Recently, the Barbados Government used the opportunity of a courtesy call on its Industry Minister Donville Innis by Cuba’s resident Ambassador in Bridgetown Franscisco Fernandez Pena to express its desire to “forge deeper economic ties with Cuba” which, translated from the diplomatic jargon in which the pronouncement is couched, means, according to a report in a section of the Barbados media, engaging “robustly in trade.” The Barbados Government has already disclosed that several local companies are apparently queuing up to do business with the Caribbean island once considered to be an ideological pariah. Indeed, it has been confirmed that as of May this year Banks Breweries would be moving to export up to 1 million cases of beer to Cuba.
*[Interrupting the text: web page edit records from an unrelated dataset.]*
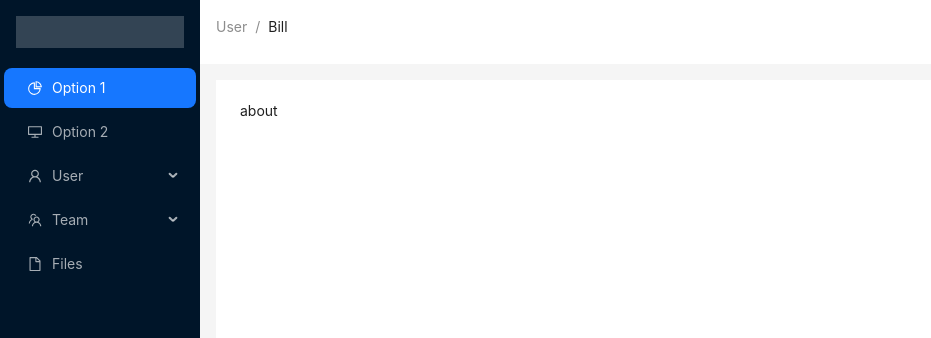
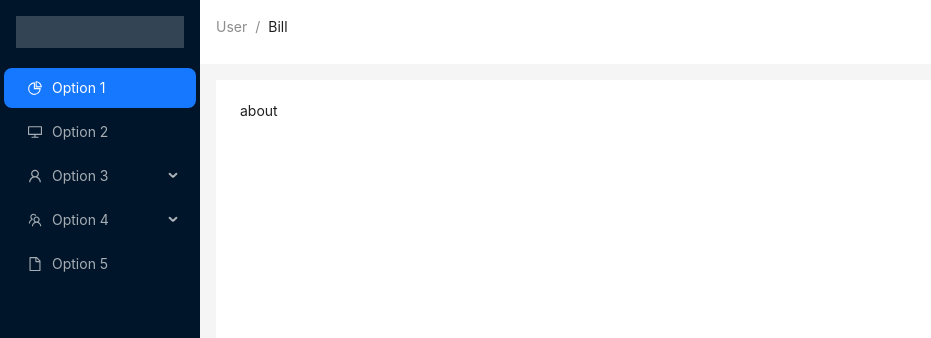
Before and after one commit to skyclouds2001/Frontend-Learning, a React (Vite) app in the folder React-Backstage-Manage-System/: page /about in a window 1280 px wide. Shown: the top 338 px of the page, without its empty margins (0-931 px from the left). Built offline with nearby package versions, Linux system fonts and the light colour scheme.

Commit message:
feat: add independent page

```diff
--- /dev/null
+++ b/React-Backstage-Manage-System/src/components/SidebarMenu/index.tsx
@@ -0,0 +1,79 @@
+import React, { useState } from 'react'
+import { useNavigate } from 'react-router-dom'
+import { Menu } from 'antd'
+import { DesktopOutlined, FileOutlined, PieChartOutlined, TeamOutlined, UserOutlined } from '@ant-design/icons'
+import type { MenuProps } from 'antd'
+
+type MenuItem = Required<MenuProps>['items'][number]
+
+const items: MenuItem[] = [
+  {
+    key: '1',
+    label: 'Option 1',
+    icon: <PieChartOutlined />,
+  },
+  {
+    key: '2',
+    label: 'Option 2',
+    icon: <DesktopOutlined />,
+  },
+  {
+    key: 'sub1',
+    label: 'Option 3',
+    icon: <UserOutlined />,
+    children: [
+      {
+        key: '3',
+        label: 'Option 3-1',
+      },
+      {
+        key: '4',
+        label: 'Option 3-2',
+      },
+      {
+        key: '5',
+        label: 'Option 3-3',
+      },
+    ],
+  },
+  {
+    key: 'sub2',
+    label: 'Option 4',
+    icon: <TeamOutlined />,
+    children: [
+      {
+        key: '6',
+        label: 'Option 4-1',
+      },
+      {
+        key: '7',
+        label: 'Option 4-2',
+      },
+    ],
+  },
+  {
+    key: '9',
+    label: 'Option 5',
+    icon: <FileOutlined />,
+  },
+]
+
+const SidebarMenu: React.FC = () => {
+  const navigate = useNavigate()
+
+  const[openKeys, setOpenKeys] = useState<string[]>([])
+
+  return (
+    <Menu
+      theme="dark"
+      defaultSelectedKeys={ ['1'] }
+      mode="inline"
+      openKeys={ openKeys }
+      items={ items }
+      onClick={ e => navigate(e.key) }
+      onOpenChange={ e => setOpenKeys(e.filter(v => !openKeys.includes(v))) }
+    />
+  )
+}
+
+export default SidebarMenu
--- a/React-Backstage-Manage-System/src/views/Home.tsx
+++ b/React-Backstage-Manage-System/src/views/Home.tsx
@@ -1,69 +1,21 @@
 import React, { useState } from 'react'
-import { useNavigate, Outlet } from 'react-router-dom'
-import { Breadcrumb, Layout, Menu, theme } from 'antd'
-import {
-  DesktopOutlined,
-  FileOutlined,
-  PieChartOutlined,
-  TeamOutlined,
-  UserOutlined,
-} from '@ant-design/icons'
-import type { MenuProps } from 'antd'
+import { Outlet } from 'react-router-dom'
+import { Breadcrumb, Layout, theme } from 'antd'
+import SidebarMenu from '@/components/SidebarMenu'
 
 const { Header, Content, Footer, Sider } = Layout
 
-type MenuItem = Required<MenuProps>['items'][number]
-
-type MenuInfo = {
-  key: string
-  keyPath: string[]
-  /** @deprecated This will not support in future. You should avoid to use this */
-  item: React.ReactInstance
-  domEvent: React.MouseEvent<HTMLElement> | React.KeyboardEvent<HTMLElement>
-}
-
-function getItem(
-  label: React.ReactNode,
-  key: React.Key,
-  icon?: React.ReactNode,
-  children?: MenuItem[],
-): MenuItem {
-  return {
-    key,
-    icon,
-    children,
-    label,
-  } as MenuItem
-}
-
-const items: MenuItem[] = [
-  getItem('Option 1', '1', <PieChartOutlined />),
-  getItem('Option 2', '2', <DesktopOutlined />),
-  getItem('User', 'sub1', <UserOutlined />, [
-    getItem('Tom', '3'),
-    getItem('Bill', '4'),
-    getItem('Alex', '5'),
-  ]),
-  getItem('Team', 'sub2', <TeamOutlined />, [getItem('Team 1', '6'), getItem('Team 2', '8')]),
-  getItem('Files', '9', <FileOutlined />),
-]
-
 const Home: React.FC = () => {
-  const navigate = useNavigate()
   const [collapsed, setCollapsed] = useState(false)
   const {
     token: { colorBgContainer },
   } = theme.useToken()
 
-  const menuClick = (e: MenuInfo) => {
-    navigate(e.key)
-  }
-
   return (
     <Layout style={{ minHeight: '100vh' }}>
       <Sider collapsible collapsed={collapsed} onCollapse={(value) => setCollapsed(value)}>
         <div style={{ height: 32, margin: 16, background: 'rgba(255, 255, 255, 0.2)' }} />
-        <Menu theme="dark" defaultSelectedKeys={['1']} mode="inline" items={items} onClick={menuClick} />
+        <SidebarMenu />
       </Sider>
       <Layout className="site-layout">
         <Header style={{ padding: 0, background: colorBgContainer }}>
```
A trade mission is currently being assembled in Barbados to visit Cuba.
Barbados and the rest of Caricom for that matter are likely to find the administration in Havana mindful of further strengthening ties that have formally been in place since 1972 when Jamaica, Guyana, Trinidad and Tobago and Barbados led the way in the region by establishing diplomatic relations with Cuba.
The commencement of formal ties between Cuba and the so-called big four in Caricom marked the start of a successful relationship between Cuba and the English-speaking Caribbean characterized by technical cooperation notably in the field of education and through which Cuba provided medical training for thousands of scholars from across the Caribbean.
Simultaneously, and intermittent periods of US diplomatic pressure notwithstanding, Caricom countries kept faith with Cuba in a relationship characterized by a universal acknowledgement across the region that ideological differences aside Cuba, unquestionably, was part of the Caribbean family.
The presence of Cuban medical personnel in several Caribbean countries and more recently the removal of restrictions that allowed for mainly official visits by Cubans to the English-speaking Caribbean made even clearer the growing closeness between Cuba and the rest of the Caribbean.
The challenge for the Caribbean, though, is that Cuba has other long-standing allies both within and without the region to say nothing of eagle-eyed entrepreneurs in the United States who have already begun to probe such business opportunities in a country which is clearly eager to experience a full-fledged economic connection with the west. That would mean that Caricom countries might have to take their place in the queue.
But it will not be simply a question of simply waiting one’s turn.
The months and years ahead are likely to witness both a reconfiguration and a strengthening of the various Caricom diplomatic missions in Havana to reflect a greater shifting of interests to the economic sphere. In essence, Caricom countries, both individually and as a regional grouping must begin to contemplate the beginning of an era of full-fledged economic diplomacy with Havana.